§ **Excerpted records**:
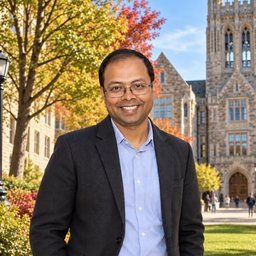
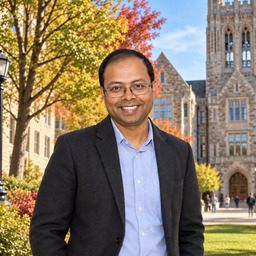
Headshot at native crop resolution, higher JPEG quality

diff --git a/index.html b/index.html
@@ -10,7 +10,7 @@ description: "Pallab Ghosh is an Associate Professor of Economics at the Univers
 {% assign npubs = published | size | plus: commentary.size %}
 <section class="hero">
   <div class="hero-photo">
-    <img src="{{ site.author.photo | relative_url }}?v=20261011" alt="Portrait of Pallab Ghosh" width="800" height="800" fetchpriority="high">
+    <img src="{{ site.author.photo | relative_url }}?v=20261011b" alt="Portrait of Pallab Ghosh" width="900" height="900" fetchpriority="high">
   </div>
   <div class="hero-text">
     <h1>{{ site.author.name }}</h1>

§ **Task**: Retype each entry precisely. Skip images entirely.

§ **Response to the exercise**:
Headshot at native crop resolution, higher JPEG quality

diff --git a/index.html b/index.html
@@ -10,7 +10,7 @@ description: "Pallab Ghosh is an Associate Professor of Economics at the Univers
 {% assign npubs = published | size | plus: commentary.size %}
 <section class="hero">
   <div class="hero-photo">
-    <img src="{{ site.author.photo | relative_url }}?v=20261011" alt="Portrait of Pallab Ghosh" width="800" height="800" fetchpriority="high">
+    <img src="{{ site.author.photo | relative_url }}?v=20261011b" alt="Portrait of Pallab Ghosh" width="900" height="900" fetchpriority="high">
   </div>
   <div class="hero-text">
     <h1>{{ site.author.name }}</h1>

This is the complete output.